Feeds
60%
Samsung Chromebook

Samsung Chromebook: The $499 Google thought experiment

Oh, Google! You're so Googly!

Intelligent flash storage arrays

Syncs and sandboxes

There are clear advantages to Google's setup. Because you log in with your overarching Google account, the company can synchronize your settings across machines. When we first logged into our Samsung Chromebook, it synced with our Cr-48, right down to the extensions we had installed. And because Google keeps everything in the browser, it has greater control over security.

Every webpage is restricted to a sandbox, and if malware escapes the sandbox, Google does a verified boot at startup in an effort to identify any system tampering. What's more, like Google's Chrome browser, the OS is constantly updated across the wire with security patches. Some researchers warn that Google is simply "moving the goalposts" for scammers. But at least in the short term, moving the goalposts is nothing but a good thing, and there's no denying that Google has shrunk the scope of the problem – just as it has shrunk the scope of the applications the machine is capable of running.

Samsung Chrome OS notebook - left ports, open

Something else marginally interesting (click to enlarge)

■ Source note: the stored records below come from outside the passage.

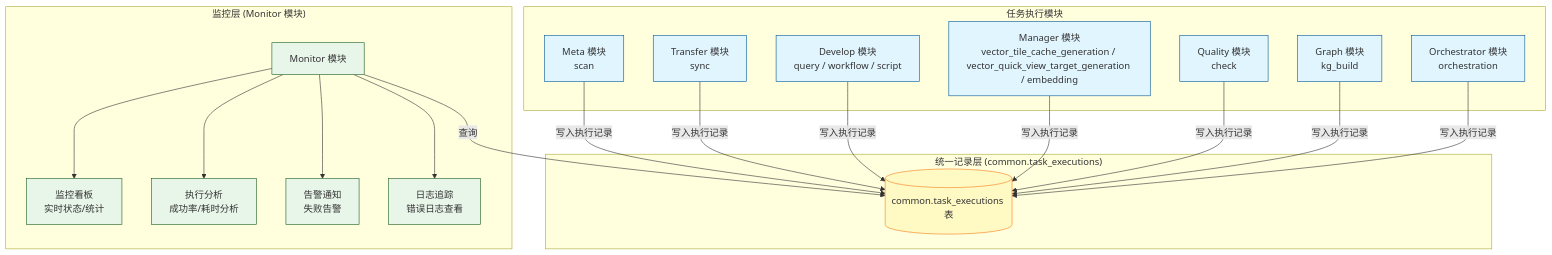
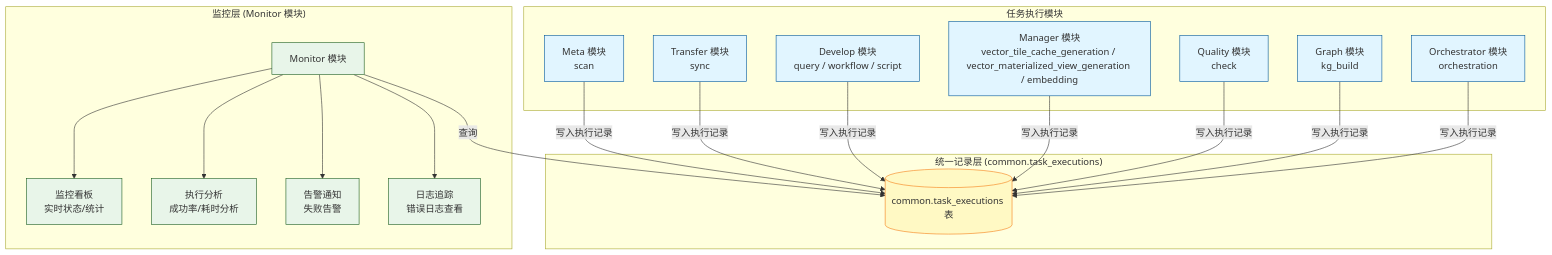
The first of 3 diagrams in docs/concepts/addp监控与执行体系图.md (pampa0629/addp), drawn with Mermaid before and after one commit. The commit also changed other lines of this file and 188 other files, not shown here.

````diff
--- a/docs/concepts/addp监控与执行体系图.md
+++ b/docs/concepts/addp监控与执行体系图.md
@@ -30,42 +30,42 @@
 ```mermaid
 graph TB
     subgraph "任务执行模块"
         Meta[Meta 模块<br/>scan]
         Transfer[Transfer 模块<br/>sync]
         Develop[Develop 模块<br/>query / workflow / script]
-        Manager[Manager 模块<br/>vector_tile_cache_generation / vector_quick_view_target_generation / embedding]
+        Manager[Manager 模块<br/>vector_tile_cache_generation / vector_materialized_view_generation / embedding]
         Quality[Quality 模块<br/>check]
         Graph[Graph 模块<br/>kg_build]
         Orchestrator[Orchestrator 模块<br/>orchestration]
     end
 
     subgraph "统一记录层 (common.task_executions)"
         TaskExec[(common.task_executions 表)]
 
         Meta --> |写入执行记录| TaskExec
         Transfer --> |写入执行记录| TaskExec
         Develop --> |写入执行记录| TaskExec
         Manager --> |写入执行记录| TaskExec
         Quality --> |写入执行记录| TaskExec
         Graph --> |写入执行记录| TaskExec
         Orchestrator --> |写入执行记录| TaskExec
     end
 
     subgraph "监控层 (Monitor 模块)"
         Monitor[Monitor 模块]
 
         Monitor --> |查询| TaskExec
         Monitor --> Dashboard[监控看板<br/>实时状态/统计]
         Monitor --> Analysis[执行分析<br/>成功率/耗时分析]
         Monitor --> Alert[告警通知<br/>失败告警]
         Monitor --> Log[日志追踪<br/>错误日志查看]
     end
 
     classDef module fill:#e1f5ff,stroke:#01579b
     classDef storage fill:#fff9c4,stroke:#f57f17
     classDef monitor fill:#e8f5e9,stroke:#1b5e20
 
     class Meta,Transfer,Develop,Manager,Quality,Graph,Orchestrator module
     class TaskExec storage
     class Monitor,Dashboard,Analysis,Alert,Log monitor
 ```
````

For every advantage, there's a disadvantage. When using our Chromebook, we can't run the Yahoo! Instant Messenger we normally run on our Mac. We're forced to use either a third-party Yahoo! Messenger browser extension or the web-based version of Yahoo!'s tool. The extension is practically unusable, so we opt for the web service. It works well enough. But there are caveats. We don't always notice we have a new message, and it's harder to toggle back and forth between IMs and some other app.

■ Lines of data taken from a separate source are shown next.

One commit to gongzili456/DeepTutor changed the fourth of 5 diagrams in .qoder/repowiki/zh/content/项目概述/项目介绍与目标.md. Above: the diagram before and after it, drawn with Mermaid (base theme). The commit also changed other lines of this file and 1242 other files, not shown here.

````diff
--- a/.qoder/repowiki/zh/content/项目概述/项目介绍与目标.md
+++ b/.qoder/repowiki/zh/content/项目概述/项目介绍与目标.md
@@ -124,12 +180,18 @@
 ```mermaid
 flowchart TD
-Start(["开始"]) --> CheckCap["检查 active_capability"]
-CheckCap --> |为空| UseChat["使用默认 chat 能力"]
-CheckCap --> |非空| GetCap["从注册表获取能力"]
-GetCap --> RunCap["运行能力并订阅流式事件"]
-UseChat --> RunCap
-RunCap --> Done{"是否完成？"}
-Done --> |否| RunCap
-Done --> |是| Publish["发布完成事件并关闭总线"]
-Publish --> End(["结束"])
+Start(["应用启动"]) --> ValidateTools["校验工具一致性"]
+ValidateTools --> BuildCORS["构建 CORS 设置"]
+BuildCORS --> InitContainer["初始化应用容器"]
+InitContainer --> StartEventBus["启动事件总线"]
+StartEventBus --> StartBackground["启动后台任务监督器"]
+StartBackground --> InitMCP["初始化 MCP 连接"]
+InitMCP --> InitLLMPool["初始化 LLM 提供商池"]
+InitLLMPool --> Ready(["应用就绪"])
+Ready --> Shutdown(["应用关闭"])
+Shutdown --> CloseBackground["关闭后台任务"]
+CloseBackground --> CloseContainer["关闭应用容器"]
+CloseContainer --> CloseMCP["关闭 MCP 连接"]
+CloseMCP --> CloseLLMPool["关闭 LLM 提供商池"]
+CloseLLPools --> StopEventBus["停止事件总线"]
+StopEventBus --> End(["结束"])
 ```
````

That was just one example, but it is indicative of the platform as a whole. You can't use Skype or play a DVD. But you can use Google Talk or YouTube – at least in theory. Sadly, our Samsung Chromebook shipped with what appears to be a faulty audio system. We can't get sound... at all. We can watch videos, but we can't hear them. And we can't listen to MP3s on Google's new media player. Though we asked Google and Samsung about the sound system and Google acknowledged our questions, neither company provided help with the problem.

That said, it actually took us awhile to notice that problem. We were using the machine for work purposes, opening it on the train into the office each morning and in the evening on the way home. It serves certain purposes.

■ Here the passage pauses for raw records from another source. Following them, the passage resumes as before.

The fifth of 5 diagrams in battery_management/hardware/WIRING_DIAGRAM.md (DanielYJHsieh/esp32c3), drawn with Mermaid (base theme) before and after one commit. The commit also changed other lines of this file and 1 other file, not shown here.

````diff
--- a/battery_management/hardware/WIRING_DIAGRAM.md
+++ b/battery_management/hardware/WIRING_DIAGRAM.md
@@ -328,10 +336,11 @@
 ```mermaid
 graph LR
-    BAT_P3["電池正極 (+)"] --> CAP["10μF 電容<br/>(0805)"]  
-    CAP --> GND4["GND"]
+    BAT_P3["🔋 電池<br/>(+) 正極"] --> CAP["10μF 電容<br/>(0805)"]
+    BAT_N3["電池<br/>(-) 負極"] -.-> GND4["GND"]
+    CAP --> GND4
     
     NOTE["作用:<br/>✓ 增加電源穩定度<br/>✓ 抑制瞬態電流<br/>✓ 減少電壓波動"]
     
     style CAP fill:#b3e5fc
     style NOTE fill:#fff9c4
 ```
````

More future, please

Yes, it works on the train. The Samsung model we tested includes a built-in 3G adapter, and in partnership with Verizon, Google and Samsung offers 100MB of free service a month for the first two years of use. This isn't an awful lot of data, but it's something. This 3G version sells for $499, $60 more than the Wi-Fi version.

We ran through our 100MB after about four or five days and no more than several hours of email, IM, and web browsing. We were cut off in the middle of a train ride, as we typed another IM. We couldn't instant message. We couldn't browse the web. We couldn't write. We couldn't edit. We couldn't do anything.

Of course, most machines are only marginally useful when you use an internet connection. And the Chromebook will become more useful in such situations. A few web apps available from Google's Chrome Web Store already work offline, and Google continues to promise that its Google Apps suite will offer HTML5-based offline access sometime "this summer".

Samsung Chrome OS notebook - logo

Eye on the web (click to enlarge)

The Chromebook is an idea ahead of its prime. It makes sense for certain businesses – or at least portions of certain businesses – where you don't need high-end applications and you don't have to worry about losing internet access. Google is targeting enterprises with a subscription pricing model, in which you pay a monthly fee for hardware, software, and support.

But for consumers, the Chromebook is a rather intriguing creation that's ultimately less useful than you'd like it to be. It needs more than a file manager. It needs five more years of interwebs evolution. ®

Top 5 reasons to deploy VMware with Tegile

60%
Samsung Chromebook

Samsung Chromebook: The $499 Google thought experiment

Slimline 12in netbook for internet communications, cloud computing and remote storage.
Price: $499 RRP

More from The Register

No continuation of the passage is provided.